> What you are asked to do:
Only a number is wanted: how many lines in these records contain the word "foreground"?

Dataset items
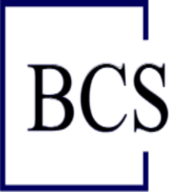
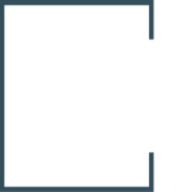
new images

Changed region(s): [[0.125, 0.3125, 0.9062, 0.7188], [0.0, 0.0, 0.8125, 1.0]]

diff --git a/components/main-nav.tsx b/components/main-nav.tsx
@@ -21,11 +21,10 @@ interface MobileLinkProps {
 
 const LogoImage = () => (
   <svg xmlns="http://www.w3.org/2000/svg" version="1.1" viewBox="0 0 816.8 651.3" width={80} height={80}>
-    <polyline points="644.1 133.7 644.1 7.8 8.2 7.8 8.2 643.7 644.1 643.7 644.1 517.7" fill="none" stroke="#030063" strokeWidth={20}/>
+    <polyline points="644.1 133.7 644.1 7.8 8.2 7.8 8.2 643.7 644.1 643.7 644.1 517.7" fill="none" stroke="#334f5b" strokeWidth={20}/>
     <path className="dark:fill-white" d="M130.4,198.1h128.9c25.3,0,44.7,5.6,58.1,16.7,13.4,11.1,20.1,25.1,20.1,41.9s-4.7,25.9-14,35.7c-9.4,9.8-23.5,17.5-42.3,23.2,23.3,4.9,40.8,12.6,52.4,23.2,11.6,10.5,17.5,23.8,17.5,39.9s-3.3,23.1-9.9,32.6c-6.6,9.5-17.7,17.5-33.1,24.1-15.4,6.6-33,9.9-52.6,9.9h-125.1v-12.5h20.4c6.1,0,10.6-1,13.5-3,2.8-2,4.3-4.3,4.3-6.9v-198.1c0-4.7-1.4-8.2-4.2-10.6-2.8-2.4-6.9-3.6-12.2-3.6h-21.7v-12.5ZM204.3,311.6h46.8c14.4,0,25.8-4.2,34.4-12.7,8.5-8.5,12.8-22.3,12.8-41.6s-2-21.2-6.1-27.9c-4.1-6.7-10-11.5-17.7-14.6-7.7-3.1-21.1-4.6-40.2-4.6s-21.8,1-25.1,2.9c-3.2,1.9-4.8,5.4-4.8,10.3v88.1ZM204.3,324.2v95.3c0,4.5,1.3,7.8,3.9,10,2.6,2.2,7.3,3.3,14.1,3.3h29.9c19.8,0,34.5-4.4,44-13.1,9.5-8.7,14.2-22.4,14.2-40.9s-4.9-30.3-14.7-40c-9.8-9.8-23.4-14.6-40.6-14.6h-50.8Z" />
     <path className="dark:fill-white" d="M559.6,217.3l11.5-23.9h10.5l4.3,99.5h-11.2c-7.4-28-16.6-48.6-27.8-61.9-13.8-16.6-30.3-24.9-49.5-24.9s-37.6,9.3-50.7,27.8c-13,18.5-19.6,49.8-19.6,94s7.5,65.4,22.4,84.9c12.7,16.5,30.5,24.7,53.5,24.7s36.9-6.4,50.5-19.3c13.6-12.9,22.5-32.3,26.6-58.3h11.9c-3.5,29.4-13.5,52.1-30.3,67.9-16.7,15.8-37.8,23.7-63.2,23.7s-39.5-5.2-56.8-15.5c-17.2-10.4-31-25.3-41.3-44.7-10.3-19.4-15.5-40.8-15.5-63.9s5.3-47.8,16-69.4c10.6-21.6,24.3-37.9,40.9-48.7,16.6-10.9,34.5-16.3,53.7-16.3s21.1,1.8,31.1,5.5c10,3.7,21,10,32.8,18.9Z" />
     <path className="dark:fill-white" d="M767.1,216.8l15-21.6h12.2l1,90.1h-11c-6.9-27.6-17.1-47.8-30.7-60.5-13.5-12.7-29.1-19.1-46.7-19.1s-26.7,4.4-36.1,13.2c-9.4,8.8-14,19.6-14,32.3s1.8,14.9,5.3,20.8c3.6,6,8.9,10.8,16,14.6,7.1,3.7,20.4,7.7,40,11.9,27.5,6,46.9,12,57.9,18.2,11.1,6.1,19.4,13.9,24.8,23.2,5.5,9.3,8.2,20.2,8.2,32.7,0,22.3-7.5,40.8-22.5,55.4-15,14.7-34.4,22-58.1,22s-47.7-8.2-66.5-24.7l-18.9,23.1h-12v-95.8h12c4.7,26.4,15.2,47.3,31.4,62.5,16.3,15.3,34.6,22.9,55,22.9s30-4.9,40.4-14.6c10.4-9.8,15.6-21.6,15.6-35.5s-2-14.9-5.9-20.8c-3.9-6-10.1-11-18.6-15-8.5-4.1-25.1-9-50-14.8-27.3-6.5-45.9-13.7-55.8-21.7-13.9-11.4-20.9-27.5-20.9-48.3s6.9-39.5,20.8-53.4c13.9-13.9,31.6-20.8,53.2-20.8s20.2,1.8,29.6,5.5,19.1,9.8,29.1,18.4Z" />
-
   </svg>
 )
 

diff --git a/app/globals.css b/app/globals.css
@@ -15,7 +15,7 @@ body {
     --popover: 0 0% 94%;
     --popover-foreground: 20 14.3% 14.1%;
     /* --primary: 207 90% 73%; */
-    --primary: 242 63.5% 19.4%;
+    --primary: 198 28% 28%;
     --primary-foreground: 26 83.3% 14.1%;
     --secondary: 60 4.8% 91%;
     --secondary-foreground: 24 9.8% 10%;
@@ -44,7 +44,7 @@ body {
     --card-foreground: 60 9.1% 90%;
     --popover: 20 14.3% 16.1%;
     --popover-foreground: 60 9.1% 90%;
-    --primary: 242 63.5% 19.4%;
+    --primary: 198 28% 28%;
     --primary-foreground: 26 83.3% 14.1%;
     --secondary: 12 6.5% 20.1%;
     --secondary-foreground: 60 9.1% 90%;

> Expected answer:
7